Endpoint summary

Administrative data

Description of key information

Additional information

The Persulfate Category includes molecules with similar chemical structure and similar physico-chemical properties. Persulfates are inorganic compounds which differ only by the cationic part of the salt. The cationic part is not expected to influence the hazardous properties of the molecule. The anionic part is identical and, therefore, the three salts are expected to display the same environmental, ecotoxicological and toxicological behaviour.

Sources of environmental exposure

Releases of persulfates into the environment are expected to be low. In manufacturing processes risk minimization methods are installed to prevent persulfate discharges. Persulfate waste (solids or solutions) will be treated to decompose the material into innocuous metal sulfates or diluted to non hazardous levels. Practically, release to the environment is limited to consumer uses. Used product containers and residual persulfate solutions (waste) will either be diluted and sent to a wastewater treatment facility or sent into a domestic waste system. Under these conditions the product is expected to be dilute and to rapidly degrade into sulfate or bisulfate salts ubiquitous to the environment. Large quantities of persulfate waste materials are usually collected in appropriate containers and disposed of as hazardous waste.

Stability in water

Substances of the Persulfate Category are soluble in water and their vapour pressures are negligible. Upon contact with water or water vapour substances of the Persulfate Category hydrolyse into cation and persulfate anion. Hydrolysis is pH and temperature dependent. Decomposition rates increase with decreasing pH and increasing temperature. The persulfate anion, independent of the cation, undergoes further decomposition in normal water or acid conditions, readily oxidizing water to oxygen, producing sulphate and hydrogen ions. All final persulfate degradation products are ubiquitous to the environment. Hydrolysis is metal catalyzed, and rapid reactions with organic is also possible.

Biodegradation

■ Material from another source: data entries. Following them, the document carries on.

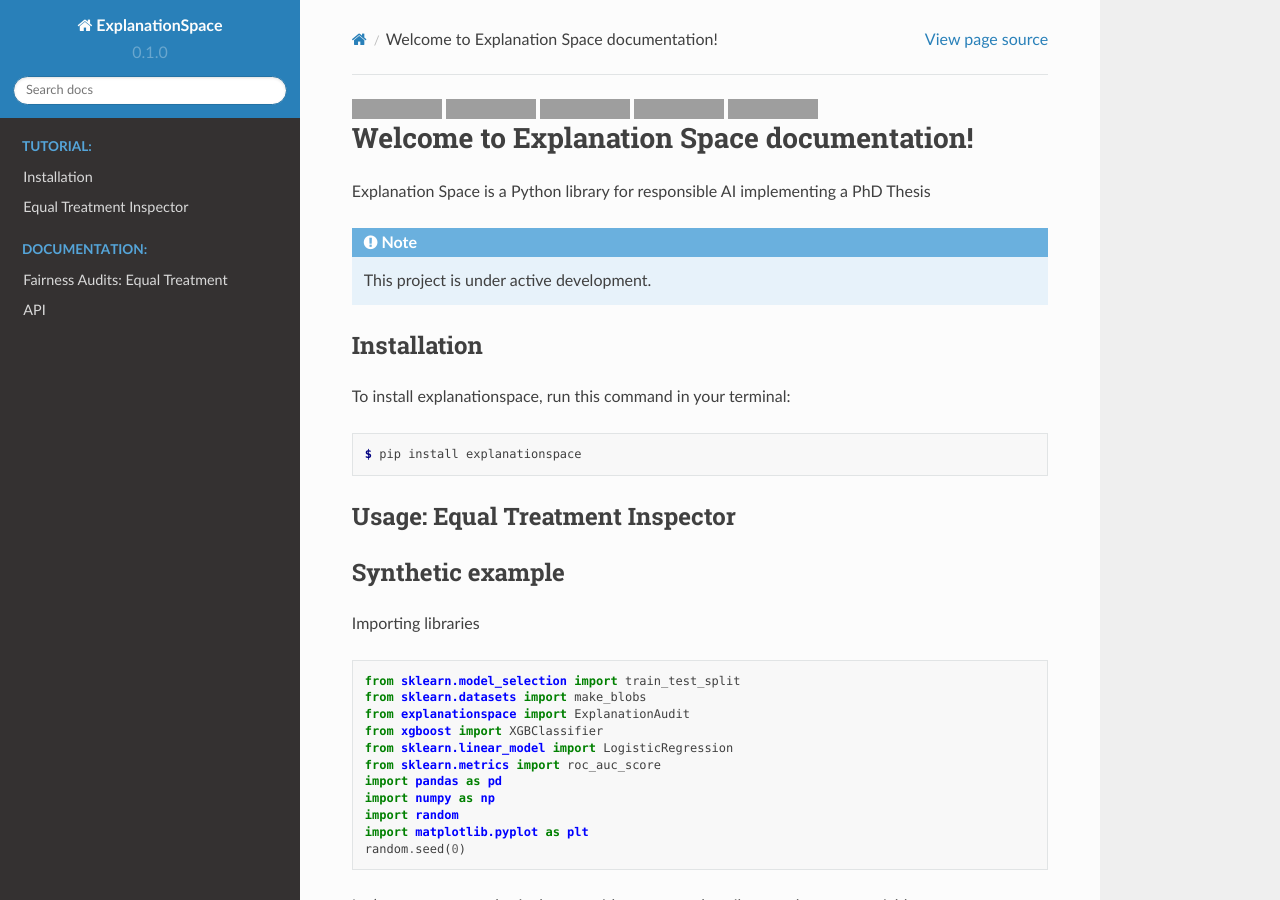
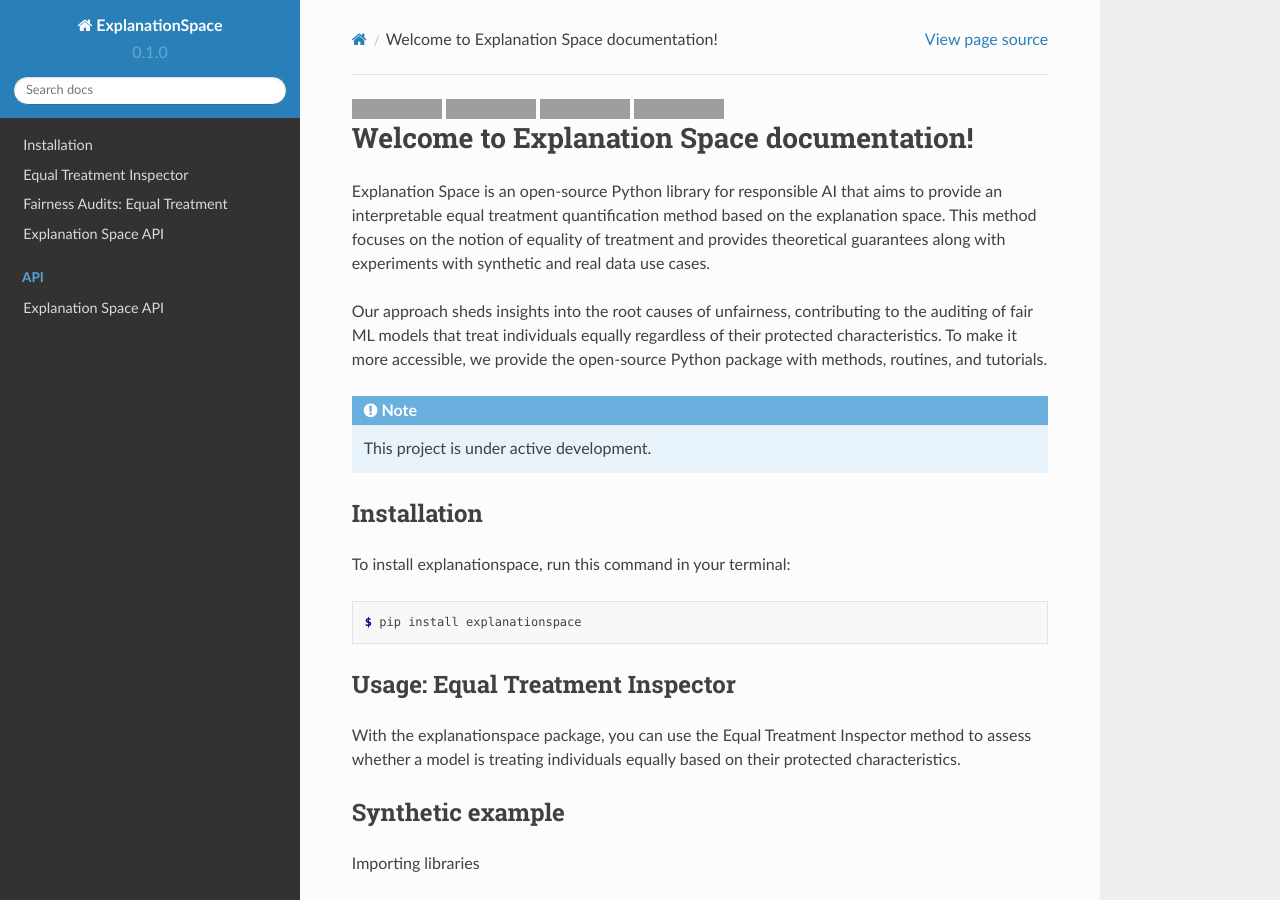
Before and after one commit to cmougan/explanationspace, a Sphinx documentation site: the page built from docs/source/index.rst, in a window 1280 px wide and 900 px high. Built offline with Sphinx 7.4.7 and the Read the Docs theme 2.0.0, drawn with Linux system fonts in a browser that asks for light colours; some of the changed text lies outside the part shown; grey boxes are pictures that could not be loaded.

Commit message:
improve docs

```diff
--- a/docs/source/api.rst
+++ b/docs/source/api.rst
@@ -1,5 +1,14 @@
-API
-===
+#########
+Explanation Space API
+#########
+
+.. currentmodule:: explanationspace
+
+Explanation Audits Module
+========================================
 
 .. autosummary::
-   :toctree: generated
+   :toctree: generated/
+   :template: class.rst
+
+   explanationspace.ExplanationAudit
--- /dev/null
+++ b/docs/source/generated/explanationspace.ExplanationAudit.rst
@@ -0,0 +1,6 @@
+explanationspace.ExplanationAudit
+=================================
+
+.. currentmodule:: explanationspace
+
+.. autoclass:: ExplanationAudit
--- a/docs/source/index.rst
+++ b/docs/source/index.rst
@@ -1,8 +1,5 @@
 .. image:: https://img.shields.io/pypi/v/explanationspace.svg
         :target: https://pypi.python.org/pypi/explanationspace
-
-.. image:: https://github.com/david26694/sktools/workflows/Unit%20Tests/badge.svg
-        :target: https://github.com/david26694/sktools/actions
 
 .. image:: https://readthedocs.org/projects/explanationspace/badge/?version=latest
         :target: https://explanationspace.readthedocs.io/en/latest/?badge=latest
@@ -16,9 +13,14 @@
 
 
 Welcome to Explanation Space documentation!
-===================================
+===========================================================
 
-Explanation Space is a Python library for responsible AI implementing a PhD Thesis
+Explanation Space is an open-source Python library for responsible AI that aims to provide an interpretable equal treatment quantification method based on the explanation space.
+This method focuses on the notion of equality of treatment and provides theoretical guarantees along with experiments with synthetic and real data use cases.
+
+Our approach sheds insights into the root causes of unfairness,
+contributing to the auditing of fair ML models that treat individuals equally regardless of their protected characteristics.
+To make it more accessible, we provide the open-source Python package with methods, routines, and tutorials.
 
 .. note::
 
@@ -36,6 +38,8 @@ To install explanationspace, run this command in your terminal:
 
 Usage: Equal Treatment Inspector
 -------------------------------------
+With the explanationspace package, you can use the Equal Treatment Inspector method to assess whether a model is treating individuals equally based on their protected characteristics.
+
 
 
 Synthetic example
@@ -126,7 +130,6 @@ Tutorial
 --------
 .. toctree::
    :maxdepth: 2
-   :caption: Tutorial:
 
    installation
    auditTutorial
@@ -135,7 +138,6 @@ Documentation
 ----------------
 .. toctree::
    :maxdepth: 2
-   :caption: Documentation:
 
    audits
    api
@@ -146,3 +148,10 @@ Indices and tables
 * :ref:`genindex`
 * :ref:`modindex`
 * :ref:`search`
+
+.. toctree::
+   :maxdepth: 3
+   :hidden:
+   :caption: API
+
+   api
```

Biodegradation is not applicable to substances of the Persulfate Category, as the substances are inorganic. Upon contact with water or water vapour substances of the Persulfate Category hydrolyse into cation and persulfate anion. Hydrolysis is pH and temperature dependent. Decomposition rates increase with decreasing pH and increasing temperature. The persulfate anion, independent of the cation, undergoes further decomposition in normal water or acid conditions, readily oxidizing water to oxygen, producing sulphate and hydrogen ions. All final persulfate degradation products are ubiquitous to the environment. Hydrolysis is metal catalyzed, and rapid reaction with organic matter is also possible.

Bioaccumulation

Persulfates are very soluble in water and are not expected to bioaccumulate in soil or aqueous solutions. Upon contact with water or water vapour substances of the Persulfate Category hydrolyse into cation and persulfate anion. Hydrolysis is pH and temperature dependent. Decomposition rates increase with decreasing pH and increasing temperature. The persulfate anion, independent of the cation, undergoes further decomposition in normal water or acid conditions, readily oxidizing water to oxygen, producing sulphate and hydrogen ions. All final persulfate degradation products are ubiquitous to the environment. Hydrolysis is metal catalyzed, and rapid reactions with organic is also possible. Experimental determination of a log Pow was waived, instead a default log Pow of -1 was assumed for risk assessment (EUSES v 2.1 default). Based on the low potential for bioaccumulation, experimental determination of the bioaccumulation factor (BCF) was waived.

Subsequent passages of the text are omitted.